(Difference listings)
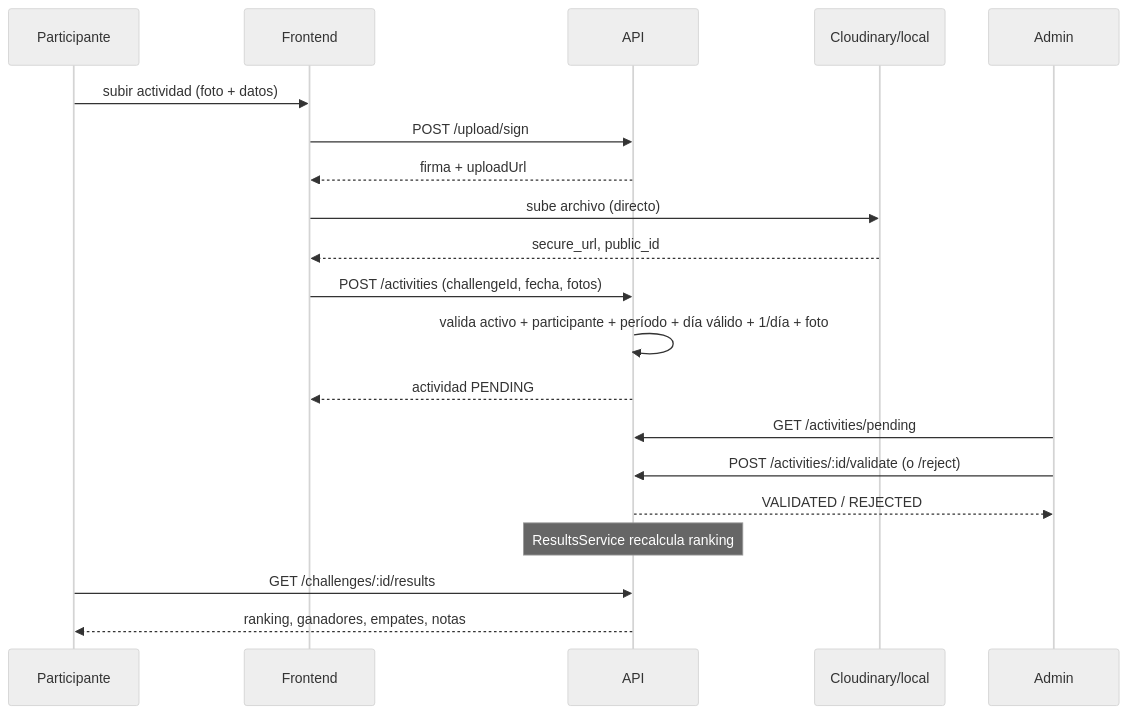
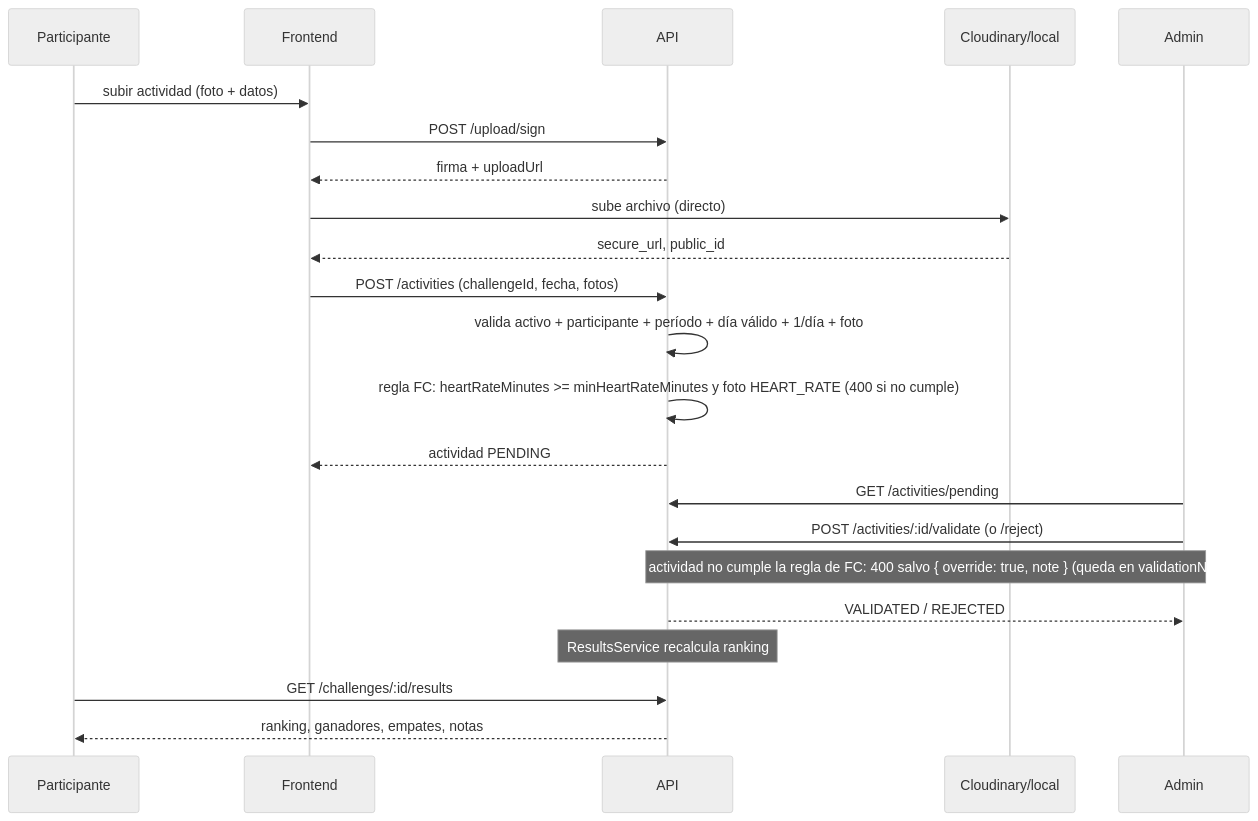
The eighth of 12 diagrams in docs/architecture.md (Professional-and-Personal-Branding/reto-constancia-mvp), drawn with Mermaid (neutral theme) before and after one commit. The commit also changed other lines of this file and 26 other files, not shown here.

First line of the commit message:
feat(activities): enforce heart-rate minutes rule with admin override and import warnings

````diff
--- a/docs/architecture.md
+++ b/docs/architecture.md
@@ -192,25 +195,27 @@
 ```mermaid
 sequenceDiagram
   participant P as Participante
   participant FE as Frontend
   participant API as API
   participant CL as Cloudinary/local
   participant A as Admin
 
   P->>FE: subir actividad (foto + datos)
   FE->>API: POST /upload/sign
   API-->>FE: firma + uploadUrl
   FE->>CL: sube archivo (directo)
   CL-->>FE: secure_url, public_id
   FE->>API: POST /activities (challengeId, fecha, fotos)
   API->>API: valida activo + participante + período + día válido + 1/día + foto
+  API->>API: regla FC: heartRateMinutes >= minHeartRateMinutes y foto HEART_RATE (400 si no cumple)
   API-->>FE: actividad PENDING
 
   A->>API: GET /activities/pending
   A->>API: POST /activities/:id/validate (o /reject)
+  Note over A,API: si la actividad no cumple la regla de FC: 400 salvo { override: true, note } (queda en validationNote)
   API-->>A: VALIDATED / REJECTED
 
   Note over API: ResultsService recalcula ranking
   P->>API: GET /challenges/:id/results
   API-->>P: ranking, ganadores, empates, notas
 ```
````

» **Task statement**: Search the records for the word "ranking" and return every line that holds it.

» **Answer space**:
   Note over API: ResultsService recalcula ranking
   API-->>P: ranking, ganadores, empates, notas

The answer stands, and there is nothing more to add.